It was last December, in what seems a world away, that Moscow called on the west to sit down and have a serious talk about establishing mutually agreed guarantees to preserve the peace in Europe. This invitation did not come out of nowhere, but proposed concrete measures to defuse a crisis in international relations that had been brewing for 30 years and could no longer be ignored with impunity.
In February 1990, President George Bush and his secretary of state James A Baker made a deal with Moscow. If Soviet leader Mikhail Gorbachev agreed not to veto the reunification of Germany, Washington would make a solemn undertaking that Nato would not further expand its membership eastward. In Baker’s striking phrase, “not one inch” would Nato advance to the east.
For the next 30 years, Nato proceeded to break that promise, extending membership to some 30 countries. These countries, which had played the part of a natural buffer zone protecting Russia, now played host to Nato military exercises, were armed by the west, and were cultivated as potential launchpads for aggression against Russia.
In 2008, egged on by the west, Georgia initiated a war against South Ossetia, which had seceded from Georgia rather than live in a country that had degenerated from a multinational soviet republic into an intolerant ethnic state. Russia came to the rescue and quickly restored peace – to the chagrin of the imperialist meddlers who had hoped to catch fish in troubled waters.

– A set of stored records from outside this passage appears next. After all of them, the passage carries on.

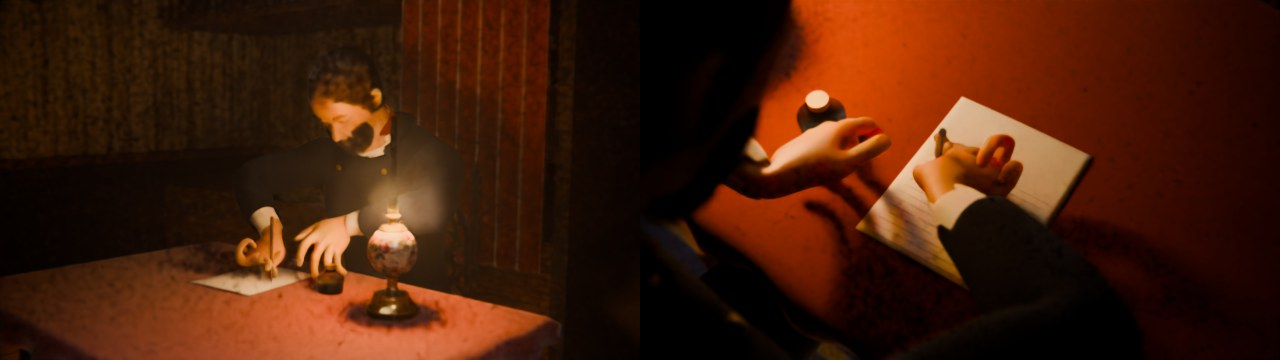
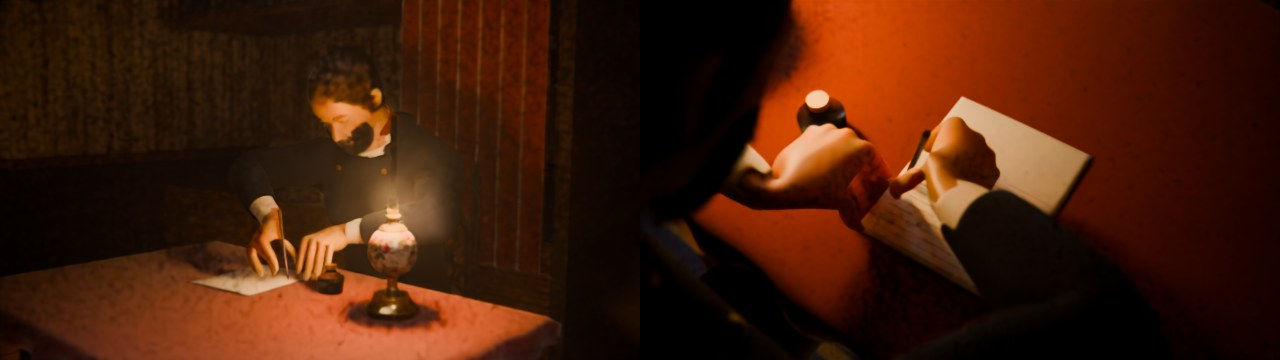
P2 S02/S03 hands: hand orientation from the measured palm axis, fingers curl about their own knuckle axes (natural pen grip; left hand flat, palm down), settle with a continuous wrist finish; review frames
Claude-Session: https://claude.ai/code/session_01XfwPSnh9ZeTrqJ4gjc84NB

Changed region(s): [[0.5312, 0.3056, 0.8438, 0.8556], [0.125, 0.55, 0.3438, 0.7944], [0.8438, 0.6111, 0.9375, 0.9472]]

diff --git a/mary_celeste_p2/p2lib/acts.py b/mary_celeste_p2/p2lib/acts.py
@@ -147,17 +147,47 @@ def hand_low(h, side, Mw):
     return z
 
 
-def settle_hand(h, side, pose_fn, Mw, surface_z, gap=0.002, tries=5):
+def settle_hand(h, side, pose_fn, Mw, surface_z, gap=0.002, tries=14):
     """pose_fn(dz) poses the hand with its target raised by dz (rig frame); find dz so the hand's lowest skin point
     rests `gap` above surface_z (world): touching, not floating, not through."""
-    dz = 0.0
-    for _ in range(tries):
+    import os
+    dz = 0.0; best = None
+    for i in range(tries):
         pose_fn(dz)
         err = hand_low(h, side, Mw) - (surface_z + gap)
-        if abs(err) < 0.0015:
+        if os.environ.get("SETTLEDBG"):
+            print("SETTLE", side, i, round(dz, 4), round(err, 4), flush=True)
+        if best is None or abs(err) < abs(best[1]):
+            best = (dz, err)
+        if abs(err) < 0.0012:
             break
-        dz -= err
-    return dz
+        dz -= 0.55 * err                 # damped: raising the target also moves the elbow and turns the hand
+    if abs(best[1]) >= 0.0012:
+        pose_fn(best[0])
+        # the arm solution jumps near contact: finish with the wrist alone (continuous), tilting the hand
+        # about its side axis until the lowest skin point meets the surface
+        import bpy
+        pb = h.arm.pose.bones[f"wrist.{side}"]; base = pb.matrix_basis.copy()
+        d = (h.bone_tail(f"wrist.{side}") - h.bone_head(f"wrist.{side}")).normalized()
+        ax = d.cross(Vector((0, 0, 1))).normalized()
+        cand = None
+        for step in range(0, 41):
+            for sgn in (1, -1):
+                deg = sgn * step * 0.5
+                pb.matrix_basis = base; bpy.context.view_layer.update()
+                if deg:
+                    h.rot(f"wrist.{side}", ax, deg)
+                e = hand_low(h, side, Mw) - (surface_z + gap)
+                if cand is None or abs(e) < abs(cand[1]):
+                    cand = (deg, e)
+            if abs(cand[1]) < 0.0012:
+                break
+        pb.matrix_basis = base; bpy.context.view_layer.update()
+        if cand[0]:
+            h.rot(f"wrist.{side}", ax, cand[0])
+        if os.environ.get("SETTLEDBG"):
+            print("SETTLE wrist", side, cand, flush=True)
+    return best[0]
 
 
 def _hand_pts(h, side, Mw):
@@ -213,3 +243,84 @@ def flat_hand(h, side, thumb_dir, fwd=(0, -1), pitches=(-0.45, -0.3, -0.18, -0.0
     if os.environ.get("FLATDBG"):
         print("FLATBEST", round(best[0], 4), best[1], best[2], flush=True)
     return best[:3]
+
+
+# palm normal of the MakeHuman hand in the wrist bone's own frame (measured: plane of the metacarpals, toward the curl)
+PALM_LOCAL = {"L": Vector((-0.886, 0.263, -0.382)), "R": Vector((0.886, 0.263, -0.382))}
+
+
+def orient_hand(h, side, fwd, palm):
+    """Turn the hand (wrist bone, rig frame) so it points along fwd (wrist -> knuckles) with the palm facing palm."""
+    import bpy
+    bpy.context.view_layer.update()
+    pb = h.arm.pose.bones[f"wrist.{side}"]
+    M0 = pb.matrix.copy(); R0 = M0.to_3x3().normalized(); head = M0.to_translation()
+    kn = [h.bone_head(f"finger{k}-1.{side}") for k in (2, 3, 4, 5) if f"finger{k}-1.{side}" in h.arm.pose.bones]
+    f_l = (R0.inverted() @ ((sum(kn, Vector()) / len(kn)) - head)).normalized()
+    n_l = PALM_LOCAL[side].normalized()
+    a2 = (n_l - f_l * n_l.dot(f_l)).normalized(); a3 = f_l.cross(a2)
+    b1 = Vector(fwd).normalized(); b2 = (Vector(palm) - b1 * Vector(palm).dot(b1)).normalized(); b3 = b1.cross(b2)
+    A = Matrix((f_l, a2, a3)).transposed(); B = Matrix((b1, b2, b3)).transposed()
+    R = B @ A.transposed()
+    pb.matrix = Matrix.Translation(head) @ R.to_4x4()
+    bpy.context.view_layer.update()
+
+
+def relaxed_flat(h, side, curl=6):
+    """Fingers almost straight, a little apart, thumb alongside: a hand at rest on a surface."""
+    sg = 1 if side == "L" else -1
+    for f in (2, 3, 4, 5):
+        for k, d in ((1, curl), (2, curl + 4), (3, curl + 2)):
+            b = f"finger{f}-{k}.{side}"
+            if b in h.arm.pose.bones:
+                h.rot(b, h.bone_tail(b) - h.bone_head(b), 0)      # no-op keeps API symmetrical
+    import poses as P
+    P.rest_hand(h, side, curl=curl)
+
+
+def pen_grip2(h, side):
+    """A writer's grip: thumb, index and middle finger meet on the pen; ring and little finger curled under."""
+    import poses as P
+    P.rest_hand(h, side, curl=0)
+    sg = 1 if side == "L" else -1
+    for k, d in ((1, 28), (2, 30), (3, 18)):
+        h.rot(f"finger2-{k}.{side}", (1, 0, 0), d)
+    for k, d in ((1, 38), (2, 40), (3, 25)):
+        h.rot(f"finger3-{k}.{side}", (1, 0, 0), d)
+    for f in (4, 5):
+        for k, d in ((1, 62), (2, 75), (3, 55)):
+            h.rot(f"finger{f}-{k}.{side}", (1, 0, 0), d)
+    h.rot(f"finger1-2.{side}", (0, 0, sg), 14); h.rot(f"finger1-3.{side}", (1, 0, 0), 12)
+
+
+def palm_normal(h, side):
+    import bpy
+    bpy.context.view_layer.update()
+    R = h.arm.pose.bones[f"wrist.{side}"].matrix.to_3x3().normalized()
+    return (R @ PALM_LOCAL[side]).normalized()
+
+
+def curl(h, bone, deg, palm):
+    """Bend a finger bone toward the palm by deg (about its own knuckle axis)."""
+    d = (h.bone_tail(bone) - h.bone_head(bone)).normalized()
+    ax = d.cross(palm)
+    if ax.length < 1e-4:
+        return
+    h.rot(bone, ax.normalized(), deg)
+
+
+def hand_shape(h, side, fingers, thumb=(0, 0, 0)):
+    """fingers: {2: (d1, d2, d3), 3: ..., 4: ..., 5: ...} curl per joint (deg) toward the palm, from the hand's
+    straight rest; thumb: curl of finger1-1..3."""
+    import poses as P
+    P.rest_hand(h, side, curl=0)
+    pn = palm_normal(h, side)
+    for f, ds in fingers.items():
+        for k, d in enumerate(ds, 1):
+            b = f"finger{f}-{k}.{side}"
+            if b in h.arm.pose.bones and d:
+                curl(h, b, d, pn)
+    for k, d in enumerate(thumb, 1):
+        b = f"finger1-{k}.{side}"
+        if b in h.arm.pose.bones and d:
+            curl(h, b, d, pn)

diff --git a/mary_celeste_p2/scenes/sc_cabin.py b/mary_celeste_p2/scenes/sc_cabin.py
@@ -36,15 +36,17 @@ def briggs_writing(pause=False, expr=None):
     top = SET["letter"].z + 0.0015                       # the sheet's surface (it lies on the cloth)
     # the pen hand: the side of the hand rests on the page (not through it, not above it)
     def pen_hand(dz):
-        P.hand_reach(b.h, "R", Mi @ paper + Vector((-0.02, 0.06, 0.075 + dz)), elbow=(-0.9, 0.4, 0.45))
-        b.h.aim("wrist.R", Vector((0.35, -0.8, -0.45))); A.pen_grip(b.h, "R")
+        P.hand_reach(b.h, "R", Mi @ paper + Vector((-0.03, 0.07, 0.06 + dz)), elbow=(-0.9, 0.4, 0.45))
+        A.orient_hand(b.h, "R", (0.3, -0.85, -0.3), (0.5, 0.0, -0.87))   # pinky edge on the page, palm down-in
+        # writer's grip: thumb, index, middle meet on the pen; ring and little finger curled under, resting on the page
+        A.hand_shape(b.h, "R", {2: (30, 32, 18), 3: (40, 42, 25), 4: (62, 75, 50), 5: (65, 78, 50)}, thumb=(10, 20, 15))
     A.settle_hand(b.h, "R", pen_hand, Mw, top, gap=0.001)
     # left hand flat on the near-left corner of the letter, steadying it, on his own side (+X): no crossing, no floating
     lh = SET["letter"] + Vector((0.13, 0.17, 0.0))
     def left_hand(dz):
-        P.hand_reach(b.h, "L", Mi @ lh + Vector((0, 0.03, 0.05 + dz)), elbow=(0.9, 0.5, 0.45))
-        b.h.aim("wrist.L", Vector((0.1, -0.97, -0.2)))      # palm down, fingers forward, fingertips on the table
-        P.rest_hand(b.h, "L", curl=8)
+        P.hand_reach(b.h, "L", Mi @ lh + Vector((0, 0.03, 0.035 + dz)), elbow=(0.9, 0.5, 0.45))
+        A.orient_hand(b.h, "L", (0.05, -1.0, -0.08), (0.0, 0.0, -1.0))  # flat, palm down, fingers forward
+        A.hand_shape(b.h, "L", {2: (6, 8, 5), 3: (7, 9, 5), 4: (8, 10, 6), 5: (9, 11, 6)}, thumb=(0, 6, 4))
     A.settle_hand(b.h, "L", left_hand, Mw, SET["table"].z + 0.003, gap=0.0015)   # on the cloth, beside the sheet
     if pause:
         b.lids(0.3)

It was at this juncture that Nato dangled the possibility, one day, of both Georgia and Ukraine becoming Nato members, with all that membership entailed, including military assistance. At Nato’s summit in Bucharest, where it was decided to grant Georgia and Ukraine a “roadmap” to membership, Vladimir Putin made it clear that this step was a “direct threat” to Russian security.
This warning was not heeded in 2008 and still was not heeded in December 2021, when President Putin urged the west to undertake guarantees never to accord Nato membership to Ukraine and at once to cease Nato’s push to the east.
The west answered this urgent plea for diplomacy by stepping up the transport of heavy weaponry to Ukraine, stoking the fires of war, and cheering on the genocide unfolding in the Donbass.